Mixed Company is written by Saint Paul Sunday staff, giving you a behind-the-scenes look at the show and the classical music they love. We welcome your online comments.
June 29, 2006
Shock of the Old
Attempts at historical accuracy can at times resemble the party game ?telephone?: one person whispers a simple phrase into another?s ear, and so on?ear to lips to ear around a circle of friends?until by degrees it mutates into something far more humorous or risqu鮠A trace of the original may survive in what is finally spoken aloud, but the contrast between starting point and endpoint usually reveals how easy it is for fact and meaning to go astray where human beings are concerned.
The absence of such garbling is just one reason why those performances that conjure the essential sound and feel of centuries-old music can be so transporting?as harpsichordist Jacques Ogg and flutist Wilbert Hazelzet remind us this week with works of Telemann and Bach. When artists with an exquisite grasp of early performance actually play instruments that could have been the composers? own, we hear something very close to what those composers? own audiences heard as well. (How their audiences listened relative to us is probably a different thing altogether.) It?s the aural equivalent of seeing once sooty frescoes restored to their former brilliance.

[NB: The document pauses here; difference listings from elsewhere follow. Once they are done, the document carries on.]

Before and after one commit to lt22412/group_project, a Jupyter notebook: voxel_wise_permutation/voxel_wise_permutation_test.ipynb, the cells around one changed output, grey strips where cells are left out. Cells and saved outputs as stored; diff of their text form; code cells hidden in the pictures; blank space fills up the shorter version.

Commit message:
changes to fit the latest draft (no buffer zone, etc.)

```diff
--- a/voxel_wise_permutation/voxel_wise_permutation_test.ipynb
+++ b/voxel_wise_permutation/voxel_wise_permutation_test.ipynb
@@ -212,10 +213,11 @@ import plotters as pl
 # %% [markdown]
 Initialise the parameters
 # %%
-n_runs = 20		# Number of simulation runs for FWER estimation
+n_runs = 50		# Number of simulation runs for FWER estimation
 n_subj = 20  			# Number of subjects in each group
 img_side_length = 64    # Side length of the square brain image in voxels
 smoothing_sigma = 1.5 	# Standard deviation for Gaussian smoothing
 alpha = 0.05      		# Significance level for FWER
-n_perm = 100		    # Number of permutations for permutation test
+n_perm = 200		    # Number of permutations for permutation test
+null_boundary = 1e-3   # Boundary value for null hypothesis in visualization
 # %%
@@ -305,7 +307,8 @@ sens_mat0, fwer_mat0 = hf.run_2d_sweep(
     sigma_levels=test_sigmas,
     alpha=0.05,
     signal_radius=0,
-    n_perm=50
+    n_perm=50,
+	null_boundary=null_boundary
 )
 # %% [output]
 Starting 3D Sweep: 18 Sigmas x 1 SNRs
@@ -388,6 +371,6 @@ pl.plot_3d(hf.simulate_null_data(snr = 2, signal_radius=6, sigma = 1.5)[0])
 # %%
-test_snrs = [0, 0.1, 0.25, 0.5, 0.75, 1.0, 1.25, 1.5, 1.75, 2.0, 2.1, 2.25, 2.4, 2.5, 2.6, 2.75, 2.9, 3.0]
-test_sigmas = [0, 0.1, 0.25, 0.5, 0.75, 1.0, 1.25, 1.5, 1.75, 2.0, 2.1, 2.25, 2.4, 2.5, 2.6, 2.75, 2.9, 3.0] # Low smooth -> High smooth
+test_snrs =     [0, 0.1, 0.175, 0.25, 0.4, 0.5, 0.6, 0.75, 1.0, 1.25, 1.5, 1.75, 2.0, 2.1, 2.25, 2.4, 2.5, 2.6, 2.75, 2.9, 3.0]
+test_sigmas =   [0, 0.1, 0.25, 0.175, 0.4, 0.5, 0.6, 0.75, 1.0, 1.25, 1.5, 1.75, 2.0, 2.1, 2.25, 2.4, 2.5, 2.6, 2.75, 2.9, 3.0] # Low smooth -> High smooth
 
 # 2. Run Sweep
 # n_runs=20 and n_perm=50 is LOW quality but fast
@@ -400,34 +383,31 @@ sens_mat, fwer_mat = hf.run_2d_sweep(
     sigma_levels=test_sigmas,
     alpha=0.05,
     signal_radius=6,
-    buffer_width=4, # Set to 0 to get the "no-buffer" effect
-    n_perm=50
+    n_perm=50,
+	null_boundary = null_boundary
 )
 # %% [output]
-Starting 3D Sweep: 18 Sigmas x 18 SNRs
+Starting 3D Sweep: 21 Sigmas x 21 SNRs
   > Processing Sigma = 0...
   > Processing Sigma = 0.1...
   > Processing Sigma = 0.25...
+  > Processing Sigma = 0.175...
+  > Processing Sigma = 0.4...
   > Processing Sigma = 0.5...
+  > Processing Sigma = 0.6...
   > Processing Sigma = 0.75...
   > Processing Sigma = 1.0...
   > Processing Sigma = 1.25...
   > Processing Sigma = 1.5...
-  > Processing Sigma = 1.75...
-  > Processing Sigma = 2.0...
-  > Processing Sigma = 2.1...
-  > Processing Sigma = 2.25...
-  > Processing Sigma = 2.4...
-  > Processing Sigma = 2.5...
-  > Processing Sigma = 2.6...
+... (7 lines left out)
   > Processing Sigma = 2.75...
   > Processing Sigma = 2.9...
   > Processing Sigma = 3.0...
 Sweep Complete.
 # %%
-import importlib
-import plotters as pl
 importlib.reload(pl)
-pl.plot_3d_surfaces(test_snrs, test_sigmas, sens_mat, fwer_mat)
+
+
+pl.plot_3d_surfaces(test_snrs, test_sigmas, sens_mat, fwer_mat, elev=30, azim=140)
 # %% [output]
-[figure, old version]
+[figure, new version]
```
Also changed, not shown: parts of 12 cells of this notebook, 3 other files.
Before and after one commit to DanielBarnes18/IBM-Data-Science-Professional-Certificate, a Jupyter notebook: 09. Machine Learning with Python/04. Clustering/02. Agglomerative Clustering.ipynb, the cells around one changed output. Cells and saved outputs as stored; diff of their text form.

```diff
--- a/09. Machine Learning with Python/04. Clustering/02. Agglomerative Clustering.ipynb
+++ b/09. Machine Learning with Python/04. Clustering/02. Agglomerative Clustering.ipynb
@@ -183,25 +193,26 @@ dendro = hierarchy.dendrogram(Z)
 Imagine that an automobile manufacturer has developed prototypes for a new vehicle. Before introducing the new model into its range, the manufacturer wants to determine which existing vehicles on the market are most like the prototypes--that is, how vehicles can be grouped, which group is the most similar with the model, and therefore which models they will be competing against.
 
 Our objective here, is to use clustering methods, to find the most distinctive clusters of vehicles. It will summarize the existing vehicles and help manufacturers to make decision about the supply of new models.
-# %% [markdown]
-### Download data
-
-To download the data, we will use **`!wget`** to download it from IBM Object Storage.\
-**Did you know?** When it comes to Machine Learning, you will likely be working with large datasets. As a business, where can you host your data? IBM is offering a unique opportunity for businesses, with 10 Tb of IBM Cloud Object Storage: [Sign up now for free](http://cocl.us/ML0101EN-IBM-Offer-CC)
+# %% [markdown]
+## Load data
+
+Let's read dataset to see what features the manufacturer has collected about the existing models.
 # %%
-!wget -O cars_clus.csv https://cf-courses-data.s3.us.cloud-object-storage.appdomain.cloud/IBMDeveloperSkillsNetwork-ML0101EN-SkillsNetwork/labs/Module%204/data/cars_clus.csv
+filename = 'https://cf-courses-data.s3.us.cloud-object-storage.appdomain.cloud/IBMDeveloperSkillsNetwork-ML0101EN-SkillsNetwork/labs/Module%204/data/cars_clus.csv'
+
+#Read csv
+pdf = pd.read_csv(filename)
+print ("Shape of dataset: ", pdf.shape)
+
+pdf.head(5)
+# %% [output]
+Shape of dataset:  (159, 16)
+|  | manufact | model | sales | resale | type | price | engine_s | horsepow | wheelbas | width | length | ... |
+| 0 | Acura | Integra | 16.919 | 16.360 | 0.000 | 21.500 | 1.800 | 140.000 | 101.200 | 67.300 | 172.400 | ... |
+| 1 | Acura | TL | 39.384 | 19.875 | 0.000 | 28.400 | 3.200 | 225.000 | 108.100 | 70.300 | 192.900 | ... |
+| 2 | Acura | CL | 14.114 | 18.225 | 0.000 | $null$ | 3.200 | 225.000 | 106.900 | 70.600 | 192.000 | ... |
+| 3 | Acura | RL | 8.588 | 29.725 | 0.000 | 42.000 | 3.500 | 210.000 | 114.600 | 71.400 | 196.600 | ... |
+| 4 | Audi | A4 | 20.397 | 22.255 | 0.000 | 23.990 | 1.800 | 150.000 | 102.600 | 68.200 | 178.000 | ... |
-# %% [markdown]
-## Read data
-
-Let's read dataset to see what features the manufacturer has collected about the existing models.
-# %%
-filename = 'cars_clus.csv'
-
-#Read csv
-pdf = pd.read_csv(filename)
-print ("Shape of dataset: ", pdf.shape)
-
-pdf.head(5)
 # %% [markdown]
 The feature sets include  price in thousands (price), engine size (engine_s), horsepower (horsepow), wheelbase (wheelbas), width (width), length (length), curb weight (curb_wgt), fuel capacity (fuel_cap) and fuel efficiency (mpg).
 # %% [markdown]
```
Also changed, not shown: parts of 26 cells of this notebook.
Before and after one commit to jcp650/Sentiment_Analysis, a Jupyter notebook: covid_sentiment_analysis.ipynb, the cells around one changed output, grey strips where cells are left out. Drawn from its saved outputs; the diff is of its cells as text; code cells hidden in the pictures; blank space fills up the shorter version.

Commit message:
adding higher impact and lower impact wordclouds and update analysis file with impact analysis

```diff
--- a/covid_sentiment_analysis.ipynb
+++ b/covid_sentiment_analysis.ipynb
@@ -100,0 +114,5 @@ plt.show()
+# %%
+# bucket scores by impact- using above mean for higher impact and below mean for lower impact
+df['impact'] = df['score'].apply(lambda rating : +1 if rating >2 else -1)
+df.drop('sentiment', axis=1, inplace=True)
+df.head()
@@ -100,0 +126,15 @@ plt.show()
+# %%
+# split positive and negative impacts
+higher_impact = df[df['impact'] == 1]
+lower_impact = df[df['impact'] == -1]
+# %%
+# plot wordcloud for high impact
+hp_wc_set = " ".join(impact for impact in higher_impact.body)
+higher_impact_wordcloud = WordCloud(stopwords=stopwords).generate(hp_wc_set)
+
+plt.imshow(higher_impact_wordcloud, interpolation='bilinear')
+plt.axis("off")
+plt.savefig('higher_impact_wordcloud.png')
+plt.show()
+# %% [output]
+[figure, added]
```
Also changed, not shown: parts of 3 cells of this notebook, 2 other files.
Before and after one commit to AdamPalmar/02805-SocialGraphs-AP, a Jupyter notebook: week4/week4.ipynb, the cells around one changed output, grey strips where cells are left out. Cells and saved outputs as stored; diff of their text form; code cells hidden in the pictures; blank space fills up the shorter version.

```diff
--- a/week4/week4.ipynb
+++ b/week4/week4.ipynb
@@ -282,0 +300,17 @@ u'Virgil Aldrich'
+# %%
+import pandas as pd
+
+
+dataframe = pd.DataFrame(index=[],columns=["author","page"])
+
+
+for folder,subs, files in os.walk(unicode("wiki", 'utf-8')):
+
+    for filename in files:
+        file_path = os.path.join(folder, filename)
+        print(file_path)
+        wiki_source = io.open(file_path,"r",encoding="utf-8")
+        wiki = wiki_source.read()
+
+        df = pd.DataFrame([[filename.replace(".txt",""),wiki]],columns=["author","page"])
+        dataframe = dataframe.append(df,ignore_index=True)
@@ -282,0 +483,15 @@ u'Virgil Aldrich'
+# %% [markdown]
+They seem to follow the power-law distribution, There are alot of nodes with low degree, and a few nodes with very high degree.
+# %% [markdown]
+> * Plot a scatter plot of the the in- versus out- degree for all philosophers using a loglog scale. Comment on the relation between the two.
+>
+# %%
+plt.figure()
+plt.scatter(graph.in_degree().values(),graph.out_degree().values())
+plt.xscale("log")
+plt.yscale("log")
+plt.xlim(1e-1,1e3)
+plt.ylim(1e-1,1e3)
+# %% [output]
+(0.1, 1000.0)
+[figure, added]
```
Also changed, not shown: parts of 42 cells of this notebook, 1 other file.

Except that in inspired performances of even very early works we find the original colors undimmed and the lines of communication unfrayed. The music just connects?as it always has?without the veils that can come to obscure other art forms over centuries. And when masters like Jacques and Wilbert offer it up, the experience can be just as exhilarating as hearing freshly composed music, taking us to zones where the ?shock of the new? might more precisely be called the shock of the old.
Posted by Vaughn Ormseth at June 29, 2006 6:32 PM